What to produce — Type the entries again, word for word.

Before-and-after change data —
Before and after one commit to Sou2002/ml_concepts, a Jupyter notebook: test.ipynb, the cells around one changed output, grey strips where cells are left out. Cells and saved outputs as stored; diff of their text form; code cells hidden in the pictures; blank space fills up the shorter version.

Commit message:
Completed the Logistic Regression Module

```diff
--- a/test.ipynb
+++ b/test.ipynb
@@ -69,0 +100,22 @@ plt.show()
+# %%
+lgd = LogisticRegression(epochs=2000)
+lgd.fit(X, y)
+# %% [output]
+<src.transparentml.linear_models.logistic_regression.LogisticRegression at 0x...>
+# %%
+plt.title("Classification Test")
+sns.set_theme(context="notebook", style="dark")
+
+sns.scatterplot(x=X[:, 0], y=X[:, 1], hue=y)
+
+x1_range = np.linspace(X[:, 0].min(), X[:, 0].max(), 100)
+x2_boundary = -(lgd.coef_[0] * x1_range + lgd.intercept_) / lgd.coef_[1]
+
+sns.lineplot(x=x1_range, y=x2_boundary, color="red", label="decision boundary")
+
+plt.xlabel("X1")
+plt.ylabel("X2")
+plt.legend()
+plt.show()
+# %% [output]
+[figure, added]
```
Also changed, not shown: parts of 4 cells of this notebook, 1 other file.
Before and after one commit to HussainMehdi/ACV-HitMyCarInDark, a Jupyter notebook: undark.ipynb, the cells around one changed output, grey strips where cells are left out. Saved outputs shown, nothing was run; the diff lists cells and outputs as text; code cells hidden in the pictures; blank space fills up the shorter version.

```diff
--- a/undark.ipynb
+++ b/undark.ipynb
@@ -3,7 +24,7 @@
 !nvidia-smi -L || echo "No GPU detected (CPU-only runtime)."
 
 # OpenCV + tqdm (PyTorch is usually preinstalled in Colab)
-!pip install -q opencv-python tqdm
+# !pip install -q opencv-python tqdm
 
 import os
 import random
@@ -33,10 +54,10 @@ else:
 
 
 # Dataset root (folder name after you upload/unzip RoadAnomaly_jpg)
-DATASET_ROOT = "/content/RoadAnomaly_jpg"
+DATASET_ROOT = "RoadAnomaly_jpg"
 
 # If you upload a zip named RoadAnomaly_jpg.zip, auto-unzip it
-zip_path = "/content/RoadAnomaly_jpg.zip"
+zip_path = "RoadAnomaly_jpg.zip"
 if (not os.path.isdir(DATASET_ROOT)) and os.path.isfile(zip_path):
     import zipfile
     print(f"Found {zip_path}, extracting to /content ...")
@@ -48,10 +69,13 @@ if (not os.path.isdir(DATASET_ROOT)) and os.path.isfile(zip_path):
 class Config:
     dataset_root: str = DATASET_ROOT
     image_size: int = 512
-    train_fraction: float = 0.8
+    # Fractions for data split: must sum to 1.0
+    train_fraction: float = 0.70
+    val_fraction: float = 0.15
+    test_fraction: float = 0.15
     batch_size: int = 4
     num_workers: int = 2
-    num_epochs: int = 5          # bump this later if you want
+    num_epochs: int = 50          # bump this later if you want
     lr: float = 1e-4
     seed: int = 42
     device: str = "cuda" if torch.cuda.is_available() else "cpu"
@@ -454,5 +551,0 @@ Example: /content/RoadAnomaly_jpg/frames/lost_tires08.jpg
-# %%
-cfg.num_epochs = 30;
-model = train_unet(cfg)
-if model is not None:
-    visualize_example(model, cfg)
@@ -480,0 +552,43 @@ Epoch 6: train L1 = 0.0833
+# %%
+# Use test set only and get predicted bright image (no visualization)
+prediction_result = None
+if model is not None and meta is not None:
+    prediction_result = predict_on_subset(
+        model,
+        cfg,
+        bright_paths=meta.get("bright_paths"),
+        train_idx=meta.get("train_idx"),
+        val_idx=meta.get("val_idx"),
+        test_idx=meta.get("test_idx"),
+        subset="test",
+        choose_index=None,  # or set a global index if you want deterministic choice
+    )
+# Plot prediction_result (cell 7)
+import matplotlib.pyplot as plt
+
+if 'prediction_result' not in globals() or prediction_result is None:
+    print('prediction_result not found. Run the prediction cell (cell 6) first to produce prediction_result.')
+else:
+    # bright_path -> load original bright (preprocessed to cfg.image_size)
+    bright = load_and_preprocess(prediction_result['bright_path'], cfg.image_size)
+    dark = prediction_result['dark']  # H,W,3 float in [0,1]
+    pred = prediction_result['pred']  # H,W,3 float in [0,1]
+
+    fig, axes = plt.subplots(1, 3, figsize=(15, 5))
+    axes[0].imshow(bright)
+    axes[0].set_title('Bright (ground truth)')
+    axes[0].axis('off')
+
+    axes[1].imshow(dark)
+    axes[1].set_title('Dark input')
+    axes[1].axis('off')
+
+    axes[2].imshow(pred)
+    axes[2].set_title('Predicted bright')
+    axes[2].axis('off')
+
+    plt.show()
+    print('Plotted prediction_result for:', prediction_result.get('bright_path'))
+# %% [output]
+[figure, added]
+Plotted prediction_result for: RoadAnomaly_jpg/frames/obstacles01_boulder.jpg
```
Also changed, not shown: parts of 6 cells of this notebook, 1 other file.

Exercise output —
Before and after one commit to Sou2002/ml_concepts, a Jupyter notebook: test.ipynb, the cells around one changed output, grey strips where cells are left out. Cells and saved outputs as stored; diff of their text form; code cells hidden in the pictures; blank space fills up the shorter version.

Commit message:
Completed the Logistic Regression Module

```diff
--- a/test.ipynb
+++ b/test.ipynb
@@ -69,0 +100,22 @@ plt.show()
+# %%
+lgd = LogisticRegression(epochs=2000)
+lgd.fit(X, y)
+# %% [output]
+<src.transparentml.linear_models.logistic_regression.LogisticRegression at 0x...>
+# %%
+plt.title("Classification Test")
+sns.set_theme(context="notebook", style="dark")
+
+sns.scatterplot(x=X[:, 0], y=X[:, 1], hue=y)
+
+x1_range = np.linspace(X[:, 0].min(), X[:, 0].max(), 100)
+x2_boundary = -(lgd.coef_[0] * x1_range + lgd.intercept_) / lgd.coef_[1]
+
+sns.lineplot(x=x1_range, y=x2_boundary, color="red", label="decision boundary")
+
+plt.xlabel("X1")
+plt.ylabel("X2")
+plt.legend()
+plt.show()
+# %% [output]
+[figure, added]
```
Also changed, not shown: parts of 4 cells of this notebook, 1 other file.
Before and after one commit to HussainMehdi/ACV-HitMyCarInDark, a Jupyter notebook: undark.ipynb, the cells around one changed output, grey strips where cells are left out. Saved outputs shown, nothing was run; the diff lists cells and outputs as text; code cells hidden in the pictures; blank space fills up the shorter version.

```diff
--- a/undark.ipynb
+++ b/undark.ipynb
@@ -3,7 +24,7 @@
 !nvidia-smi -L || echo "No GPU detected (CPU-only runtime)."
 
 # OpenCV + tqdm (PyTorch is usually preinstalled in Colab)
-!pip install -q opencv-python tqdm
+# !pip install -q opencv-python tqdm
 
 import os
 import random
@@ -33,10 +54,10 @@ else:
 
 
 # Dataset root (folder name after you upload/unzip RoadAnomaly_jpg)
-DATASET_ROOT = "/content/RoadAnomaly_jpg"
+DATASET_ROOT = "RoadAnomaly_jpg"
 
 # If you upload a zip named RoadAnomaly_jpg.zip, auto-unzip it
-zip_path = "/content/RoadAnomaly_jpg.zip"
+zip_path = "RoadAnomaly_jpg.zip"
 if (not os.path.isdir(DATASET_ROOT)) and os.path.isfile(zip_path):
     import zipfile
     print(f"Found {zip_path}, extracting to /content ...")
@@ -48,10 +69,13 @@ if (not os.path.isdir(DATASET_ROOT)) and os.path.isfile(zip_path):
 class Config:
     dataset_root: str = DATASET_ROOT
     image_size: int = 512
-    train_fraction: float = 0.8
+    # Fractions for data split: must sum to 1.0
+    train_fraction: float = 0.70
+    val_fraction: float = 0.15
+    test_fraction: float = 0.15
     batch_size: int = 4
     num_workers: int = 2
-    num_epochs: int = 5          # bump this later if you want
+    num_epochs: int = 50          # bump this later if you want
     lr: float = 1e-4
     seed: int = 42
     device: str = "cuda" if torch.cuda.is_available() else "cpu"
@@ -454,5 +551,0 @@ Example: /content/RoadAnomaly_jpg/frames/lost_tires08.jpg
-# %%
-cfg.num_epochs = 30;
-model = train_unet(cfg)
-if model is not None:
-    visualize_example(model, cfg)
@@ -480,0 +552,43 @@ Epoch 6: train L1 = 0.0833
+# %%
+# Use test set only and get predicted bright image (no visualization)
+prediction_result = None
+if model is not None and meta is not None:
+    prediction_result = predict_on_subset(
+        model,
+        cfg,
+        bright_paths=meta.get("bright_paths"),
+        train_idx=meta.get("train_idx"),
+        val_idx=meta.get("val_idx"),
+        test_idx=meta.get("test_idx"),
+        subset="test",
+        choose_index=None,  # or set a global index if you want deterministic choice
+    )
+# Plot prediction_result (cell 7)
+import matplotlib.pyplot as plt
+
+if 'prediction_result' not in globals() or prediction_result is None:
+    print('prediction_result not found. Run the prediction cell (cell 6) first to produce prediction_result.')
+else:
+    # bright_path -> load original bright (preprocessed to cfg.image_size)
+    bright = load_and_preprocess(prediction_result['bright_path'], cfg.image_size)
+    dark = prediction_result['dark']  # H,W,3 float in [0,1]
+    pred = prediction_result['pred']  # H,W,3 float in [0,1]
+
+    fig, axes = plt.subplots(1, 3, figsize=(15, 5))
+    axes[0].imshow(bright)
+    axes[0].set_title('Bright (ground truth)')
+    axes[0].axis('off')
+
+    axes[1].imshow(dark)
+    axes[1].set_title('Dark input')
+    axes[1].axis('off')
+
+    axes[2].imshow(pred)
+    axes[2].set_title('Predicted bright')
+    axes[2].axis('off')
+
+    plt.show()
+    print('Plotted prediction_result for:', prediction_result.get('bright_path'))
+# %% [output]
+[figure, added]
+Plotted prediction_result for: RoadAnomaly_jpg/frames/obstacles01_boulder.jpg
```
Also changed, not shown: parts of 6 cells of this notebook, 1 other file.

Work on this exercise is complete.